Restate each entry exactly, without pictures.

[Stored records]
Start of Block
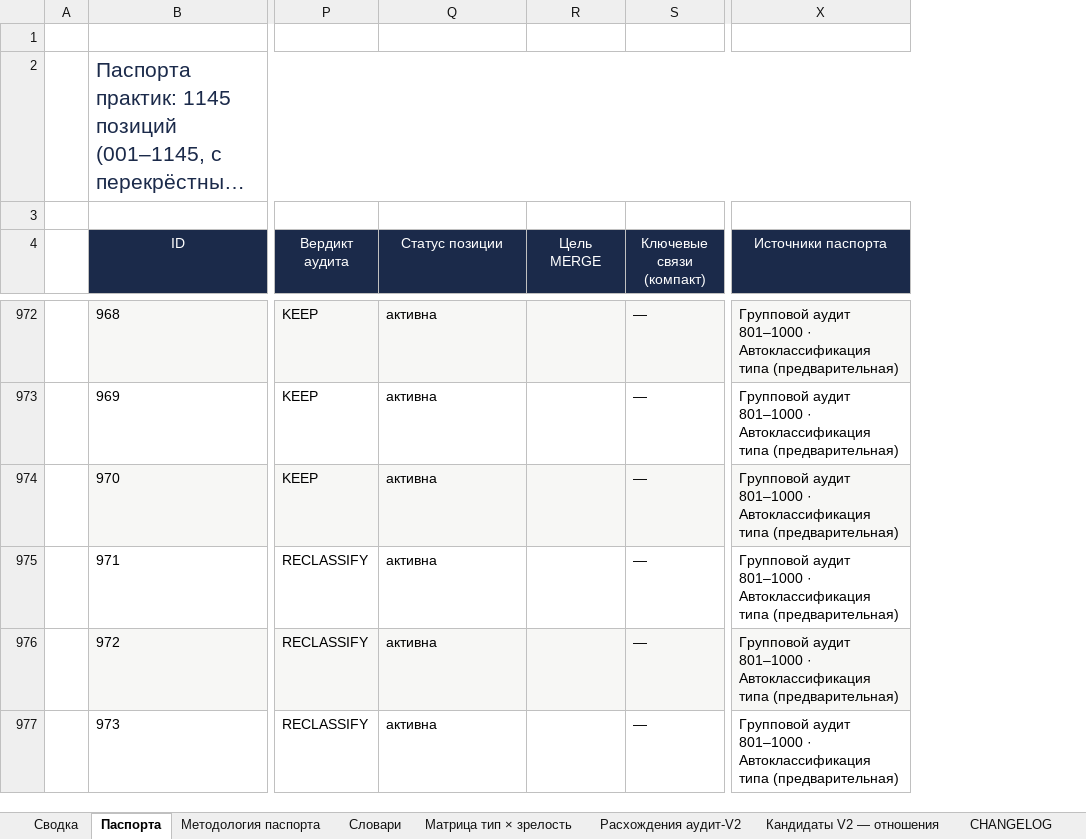
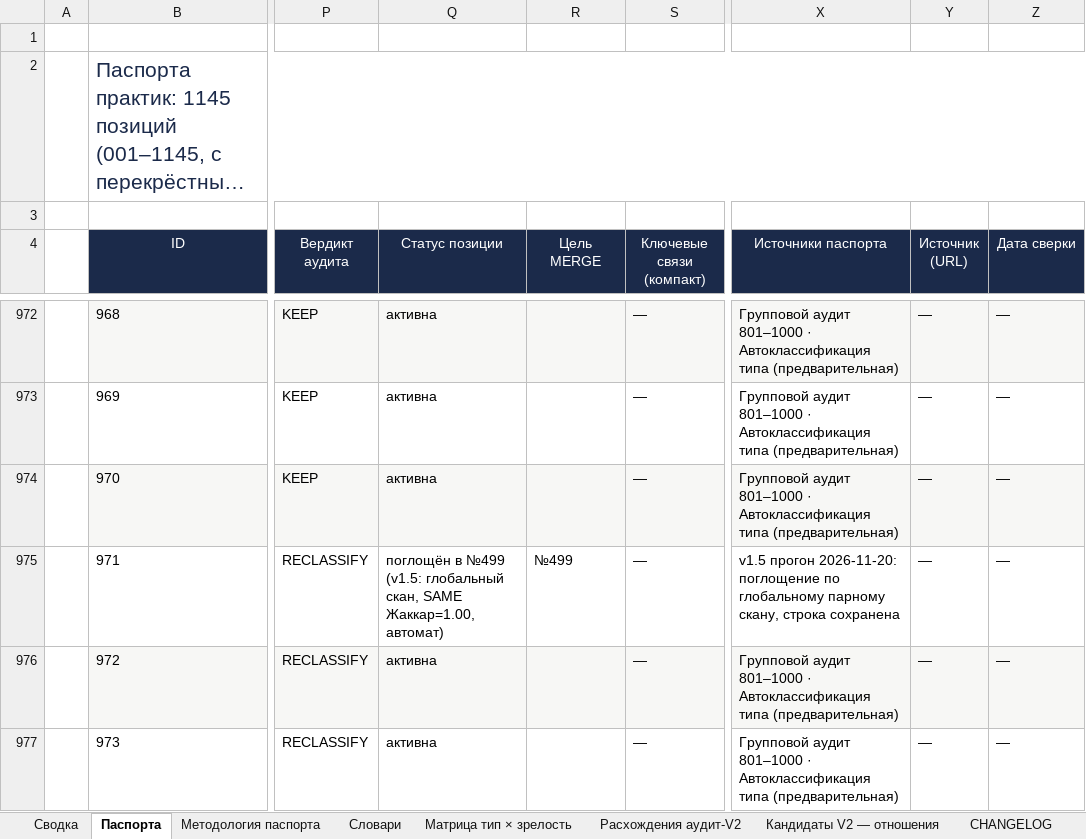
Before and after one commit to rtynbirf/global-practice-atlas, an Excel workbook: data/Global_Practice_Atlas_2026_Паспорта_практик.xlsx, sheet Паспорта, drawn as a sheet; only a part is shown, gaps mark what is left out; long unchanged cells end in …; values as stored, in another font and other column widths than the file's, no borders; the diff covers the shown part only; the diff names each change by its address in the sheet, - before the commit and + after, or states it on an @@ line.

Commit message:
v1.5: 5 слияний по глобальному скану (660,675 пар), source_url/verified_on, CI гоняет РЕЛОМАТ независимо, trend-sweep cron, qa 15 проверок

```diff
--- a/data/Global_Practice_Atlas_2026_Паспорта_практик.xlsx (sheet Паспорта)
+++ b/data/Global_Practice_Atlas_2026_Паспорта_практик.xlsx (sheet Паспорта)
+column Y (Источник (URL)), rows 972-977: all —
+column Z (Дата сверки), rows 972-977: all —
-Q975 (Статус позиции): активна
+Q975 (Статус позиции): поглощён в №499 (v1.5: глобальный скан, SAME Жаккар=1.00, автомат)
-R975 (Цель MERGE): (empty)
+R975 (Цель MERGE): №499
-X975 (Источники паспорта): Групповой аудит 801–1000 · Автоклассификация типа (предварительная)
+X975 (Источники паспорта): v1.5 прогон 2026-11-20: поглощение по глобальному парному скану, строка сохранена
```
Also changed, not shown: 12 edited cells elsewhere in this sheet, sheet Сводка, 15 other files.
End of Block
- EXERCISE RESULT:
Before and after one commit to rtynbirf/global-practice-atlas, an Excel workbook: data/Global_Practice_Atlas_2026_Паспорта_практик.xlsx, sheet Паспорта, drawn as a sheet; only a part is shown, gaps mark what is left out; long unchanged cells end in …; values as stored, in another font and other column widths than the file's, no borders; the diff covers the shown part only; the diff names each change by its address in the sheet, - before the commit and + after, or states it on an @@ line.

Commit message:
v1.5: 5 слияний по глобальному скану (660,675 пар), source_url/verified_on, CI гоняет РЕЛОМАТ независимо, trend-sweep cron, qa 15 проверок

```diff
--- a/data/Global_Practice_Atlas_2026_Паспорта_практик.xlsx (sheet Паспорта)
+++ b/data/Global_Practice_Atlas_2026_Паспорта_практик.xlsx (sheet Паспорта)
+column Y (Источник (URL)), rows 972-977: all —
+column Z (Дата сверки), rows 972-977: all —
-Q975 (Статус позиции): активна
+Q975 (Статус позиции): поглощён в №499 (v1.5: глобальный скан, SAME Жаккар=1.00, автомат)
-R975 (Цель MERGE): (empty)
+R975 (Цель MERGE): №499
-X975 (Источники паспорта): Групповой аудит 801–1000 · Автоклассификация типа (предварительная)
+X975 (Источники паспорта): v1.5 прогон 2026-11-20: поглощение по глобальному парному скану, строка сохранена
```
Also changed, not shown: 12 edited cells elsewhere in this sheet, sheet Сводка, 15 other files.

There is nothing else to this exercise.